___ RECORDS FOR THE TASK ___

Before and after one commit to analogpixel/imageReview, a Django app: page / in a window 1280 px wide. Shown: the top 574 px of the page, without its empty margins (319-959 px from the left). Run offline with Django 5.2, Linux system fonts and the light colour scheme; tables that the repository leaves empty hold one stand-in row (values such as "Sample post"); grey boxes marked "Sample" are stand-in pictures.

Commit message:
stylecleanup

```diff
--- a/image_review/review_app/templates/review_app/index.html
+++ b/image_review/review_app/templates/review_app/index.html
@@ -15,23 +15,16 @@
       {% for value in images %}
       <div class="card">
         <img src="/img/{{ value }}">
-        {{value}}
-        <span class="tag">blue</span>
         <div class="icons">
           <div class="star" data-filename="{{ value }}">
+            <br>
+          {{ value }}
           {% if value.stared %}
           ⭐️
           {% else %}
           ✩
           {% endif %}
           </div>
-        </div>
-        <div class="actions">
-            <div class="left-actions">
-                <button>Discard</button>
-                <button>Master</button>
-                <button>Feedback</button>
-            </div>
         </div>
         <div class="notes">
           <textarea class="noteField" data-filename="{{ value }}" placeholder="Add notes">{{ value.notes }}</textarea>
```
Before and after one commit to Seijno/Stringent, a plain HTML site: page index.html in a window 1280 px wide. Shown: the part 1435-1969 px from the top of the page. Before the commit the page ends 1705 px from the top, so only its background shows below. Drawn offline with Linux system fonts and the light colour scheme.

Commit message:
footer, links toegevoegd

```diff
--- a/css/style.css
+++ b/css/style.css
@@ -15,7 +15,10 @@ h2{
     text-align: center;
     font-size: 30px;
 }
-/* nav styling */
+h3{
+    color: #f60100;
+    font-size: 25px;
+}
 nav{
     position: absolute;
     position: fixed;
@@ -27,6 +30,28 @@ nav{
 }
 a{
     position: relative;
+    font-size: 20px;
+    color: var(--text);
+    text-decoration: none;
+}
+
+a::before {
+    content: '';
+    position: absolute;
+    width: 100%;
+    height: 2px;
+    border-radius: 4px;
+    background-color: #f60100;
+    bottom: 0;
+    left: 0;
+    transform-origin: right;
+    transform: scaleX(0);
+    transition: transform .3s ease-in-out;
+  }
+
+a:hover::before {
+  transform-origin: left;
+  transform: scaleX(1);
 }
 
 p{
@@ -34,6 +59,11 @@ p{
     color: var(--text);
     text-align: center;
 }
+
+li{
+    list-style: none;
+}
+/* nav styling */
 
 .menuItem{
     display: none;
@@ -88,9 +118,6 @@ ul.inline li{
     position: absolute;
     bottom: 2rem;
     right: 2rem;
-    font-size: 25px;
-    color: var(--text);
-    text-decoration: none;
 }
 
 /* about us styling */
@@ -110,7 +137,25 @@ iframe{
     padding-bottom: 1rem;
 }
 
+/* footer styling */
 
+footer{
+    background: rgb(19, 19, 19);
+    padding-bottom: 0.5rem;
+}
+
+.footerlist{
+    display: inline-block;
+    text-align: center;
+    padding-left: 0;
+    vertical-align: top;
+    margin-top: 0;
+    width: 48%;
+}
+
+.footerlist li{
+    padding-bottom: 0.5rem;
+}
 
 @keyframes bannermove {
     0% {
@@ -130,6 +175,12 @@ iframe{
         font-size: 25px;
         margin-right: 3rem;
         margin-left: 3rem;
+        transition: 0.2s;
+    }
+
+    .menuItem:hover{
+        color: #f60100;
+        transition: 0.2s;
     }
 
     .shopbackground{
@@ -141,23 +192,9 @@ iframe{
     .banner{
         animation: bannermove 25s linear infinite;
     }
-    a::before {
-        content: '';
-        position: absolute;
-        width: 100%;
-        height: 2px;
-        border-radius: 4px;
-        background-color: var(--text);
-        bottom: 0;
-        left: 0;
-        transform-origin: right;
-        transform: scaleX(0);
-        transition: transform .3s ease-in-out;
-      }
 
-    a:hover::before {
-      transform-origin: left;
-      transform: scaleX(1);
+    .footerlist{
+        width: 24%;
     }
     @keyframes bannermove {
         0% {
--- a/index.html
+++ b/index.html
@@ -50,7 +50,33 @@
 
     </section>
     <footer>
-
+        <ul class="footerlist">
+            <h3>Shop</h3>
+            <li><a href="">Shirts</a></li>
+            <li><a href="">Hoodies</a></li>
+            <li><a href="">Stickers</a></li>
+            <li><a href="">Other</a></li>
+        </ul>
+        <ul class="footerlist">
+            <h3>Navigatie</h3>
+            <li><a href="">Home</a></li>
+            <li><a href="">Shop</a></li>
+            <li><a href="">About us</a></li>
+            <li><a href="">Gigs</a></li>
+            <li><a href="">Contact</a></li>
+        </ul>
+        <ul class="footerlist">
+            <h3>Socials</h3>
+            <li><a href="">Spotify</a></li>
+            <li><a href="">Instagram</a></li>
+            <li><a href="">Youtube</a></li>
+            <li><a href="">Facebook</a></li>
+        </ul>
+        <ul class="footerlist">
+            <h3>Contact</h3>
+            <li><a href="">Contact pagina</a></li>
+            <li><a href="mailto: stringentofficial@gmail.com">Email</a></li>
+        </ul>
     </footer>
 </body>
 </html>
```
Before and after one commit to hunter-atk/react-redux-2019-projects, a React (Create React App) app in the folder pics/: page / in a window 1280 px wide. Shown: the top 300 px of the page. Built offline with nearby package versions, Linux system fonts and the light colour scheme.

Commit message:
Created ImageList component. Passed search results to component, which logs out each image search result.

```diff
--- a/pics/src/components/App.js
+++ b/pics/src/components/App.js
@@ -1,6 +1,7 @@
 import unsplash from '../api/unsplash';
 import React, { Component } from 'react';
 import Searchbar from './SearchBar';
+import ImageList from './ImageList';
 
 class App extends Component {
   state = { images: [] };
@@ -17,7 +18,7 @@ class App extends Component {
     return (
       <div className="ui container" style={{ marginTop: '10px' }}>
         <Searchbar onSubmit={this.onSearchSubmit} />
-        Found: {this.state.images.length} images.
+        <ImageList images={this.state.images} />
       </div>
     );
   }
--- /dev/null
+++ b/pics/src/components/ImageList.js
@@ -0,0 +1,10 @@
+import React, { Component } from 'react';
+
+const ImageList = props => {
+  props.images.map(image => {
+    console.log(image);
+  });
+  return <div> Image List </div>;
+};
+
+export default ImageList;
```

___

== REQUIRED ACTION ==
Nothing should be returned except the lines from the one containing "to hunter-atk/react-redux-2019-projects, a" through the last line of the data, each restated word for word.

== RESPONSE BOX ==
Before and after one commit to hunter-atk/react-redux-2019-projects, a React (Create React App) app in the folder pics/: page / in a window 1280 px wide. Shown: the top 300 px of the page. Built offline with nearby package versions, Linux system fonts and the light colour scheme.

Commit message:
Created ImageList component. Passed search results to component, which logs out each image search result.

```diff
--- a/pics/src/components/App.js
+++ b/pics/src/components/App.js
@@ -1,6 +1,7 @@
 import unsplash from '../api/unsplash';
 import React, { Component } from 'react';
 import Searchbar from './SearchBar';
+import ImageList from './ImageList';
 
 class App extends Component {
   state = { images: [] };
@@ -17,7 +18,7 @@ class App extends Component {
     return (
       <div className="ui container" style={{ marginTop: '10px' }}>
         <Searchbar onSubmit={this.onSearchSubmit} />
-        Found: {this.state.images.length} images.
+        <ImageList images={this.state.images} />
       </div>
     );
   }
--- /dev/null
+++ b/pics/src/components/ImageList.js
@@ -0,0 +1,10 @@
+import React, { Component } from 'react';
+
+const ImageList = props => {
+  props.images.map(image => {
+    console.log(image);
+  });
+  return <div> Image List </div>;
+};
+
+export default ImageList;
```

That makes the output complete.